Data excerpts

>>>>>

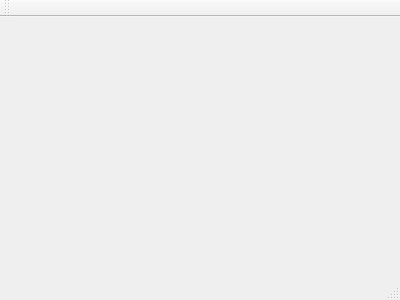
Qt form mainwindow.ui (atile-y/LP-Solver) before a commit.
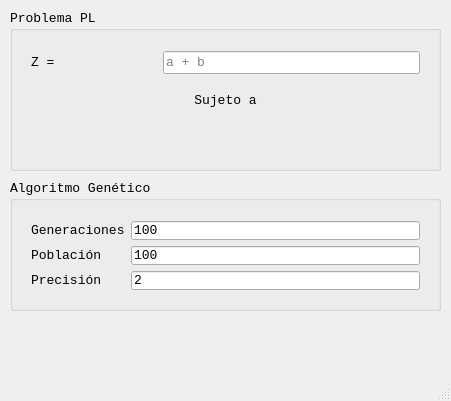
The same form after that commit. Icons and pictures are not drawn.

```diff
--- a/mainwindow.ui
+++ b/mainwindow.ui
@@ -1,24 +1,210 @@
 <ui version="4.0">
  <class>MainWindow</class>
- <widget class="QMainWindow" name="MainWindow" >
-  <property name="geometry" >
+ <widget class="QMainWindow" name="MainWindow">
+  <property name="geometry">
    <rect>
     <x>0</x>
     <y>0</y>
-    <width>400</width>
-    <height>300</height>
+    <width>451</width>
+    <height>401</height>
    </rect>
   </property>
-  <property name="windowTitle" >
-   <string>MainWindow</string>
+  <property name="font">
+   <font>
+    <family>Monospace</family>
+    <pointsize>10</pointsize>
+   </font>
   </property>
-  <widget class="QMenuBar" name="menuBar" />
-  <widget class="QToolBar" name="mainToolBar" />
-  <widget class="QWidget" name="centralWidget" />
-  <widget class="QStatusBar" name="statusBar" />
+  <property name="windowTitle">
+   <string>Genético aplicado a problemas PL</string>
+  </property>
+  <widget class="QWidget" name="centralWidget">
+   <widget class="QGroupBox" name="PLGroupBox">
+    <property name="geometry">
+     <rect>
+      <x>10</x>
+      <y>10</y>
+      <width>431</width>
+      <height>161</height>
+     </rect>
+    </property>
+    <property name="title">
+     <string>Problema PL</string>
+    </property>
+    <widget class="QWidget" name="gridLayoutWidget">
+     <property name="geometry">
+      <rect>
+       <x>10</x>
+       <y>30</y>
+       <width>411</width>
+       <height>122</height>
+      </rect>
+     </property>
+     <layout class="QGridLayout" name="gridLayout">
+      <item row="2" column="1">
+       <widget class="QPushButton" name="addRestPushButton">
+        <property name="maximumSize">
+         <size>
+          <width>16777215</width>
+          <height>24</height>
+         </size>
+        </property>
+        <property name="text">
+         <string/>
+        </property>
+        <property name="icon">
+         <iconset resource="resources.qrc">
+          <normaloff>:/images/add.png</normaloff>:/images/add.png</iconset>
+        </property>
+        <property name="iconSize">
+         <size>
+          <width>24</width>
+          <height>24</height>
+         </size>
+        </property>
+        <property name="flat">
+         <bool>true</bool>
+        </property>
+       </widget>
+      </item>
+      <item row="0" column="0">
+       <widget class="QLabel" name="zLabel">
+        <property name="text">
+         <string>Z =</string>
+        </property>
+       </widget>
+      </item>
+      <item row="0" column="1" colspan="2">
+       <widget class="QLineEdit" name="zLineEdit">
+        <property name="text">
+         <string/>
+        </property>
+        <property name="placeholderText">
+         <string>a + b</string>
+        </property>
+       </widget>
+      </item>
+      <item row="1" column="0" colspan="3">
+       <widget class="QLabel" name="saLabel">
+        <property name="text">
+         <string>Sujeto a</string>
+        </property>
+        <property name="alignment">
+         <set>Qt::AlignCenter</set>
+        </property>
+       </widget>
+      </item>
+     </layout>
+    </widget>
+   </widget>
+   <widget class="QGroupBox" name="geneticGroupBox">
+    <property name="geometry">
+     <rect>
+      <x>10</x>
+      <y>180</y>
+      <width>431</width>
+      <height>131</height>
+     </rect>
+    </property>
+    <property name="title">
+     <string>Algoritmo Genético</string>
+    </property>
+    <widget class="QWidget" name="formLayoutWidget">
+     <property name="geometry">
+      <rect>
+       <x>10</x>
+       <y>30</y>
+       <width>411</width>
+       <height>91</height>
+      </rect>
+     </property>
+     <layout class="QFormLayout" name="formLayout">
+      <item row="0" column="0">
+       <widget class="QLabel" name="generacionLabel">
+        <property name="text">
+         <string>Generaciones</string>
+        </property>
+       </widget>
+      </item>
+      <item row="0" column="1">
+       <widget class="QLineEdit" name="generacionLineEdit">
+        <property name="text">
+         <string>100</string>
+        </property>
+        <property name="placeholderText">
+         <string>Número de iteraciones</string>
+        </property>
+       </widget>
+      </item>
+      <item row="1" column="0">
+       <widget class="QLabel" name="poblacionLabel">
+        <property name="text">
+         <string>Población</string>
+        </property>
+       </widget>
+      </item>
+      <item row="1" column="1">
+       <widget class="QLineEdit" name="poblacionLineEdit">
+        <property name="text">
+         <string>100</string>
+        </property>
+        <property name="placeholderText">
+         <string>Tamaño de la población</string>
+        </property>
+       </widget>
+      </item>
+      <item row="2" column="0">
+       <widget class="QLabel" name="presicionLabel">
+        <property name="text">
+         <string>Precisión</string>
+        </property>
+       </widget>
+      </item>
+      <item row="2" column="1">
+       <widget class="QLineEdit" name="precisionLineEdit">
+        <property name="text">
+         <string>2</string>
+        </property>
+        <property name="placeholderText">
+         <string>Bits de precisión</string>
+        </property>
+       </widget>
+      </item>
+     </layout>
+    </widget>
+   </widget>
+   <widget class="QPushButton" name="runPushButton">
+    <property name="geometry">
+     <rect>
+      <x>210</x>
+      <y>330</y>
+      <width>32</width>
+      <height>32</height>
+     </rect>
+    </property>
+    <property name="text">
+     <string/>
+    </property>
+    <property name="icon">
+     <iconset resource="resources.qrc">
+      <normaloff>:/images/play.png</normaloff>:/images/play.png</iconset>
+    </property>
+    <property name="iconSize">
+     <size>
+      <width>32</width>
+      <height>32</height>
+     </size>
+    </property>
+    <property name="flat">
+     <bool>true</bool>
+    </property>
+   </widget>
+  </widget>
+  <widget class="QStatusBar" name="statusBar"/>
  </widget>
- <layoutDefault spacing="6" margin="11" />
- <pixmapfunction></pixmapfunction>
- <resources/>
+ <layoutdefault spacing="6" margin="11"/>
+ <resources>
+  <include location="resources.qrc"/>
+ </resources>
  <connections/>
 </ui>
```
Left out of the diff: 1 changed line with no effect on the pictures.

<<<<<

Provide the count of lines in the data above containing "QGroupBox", and nothing further.

2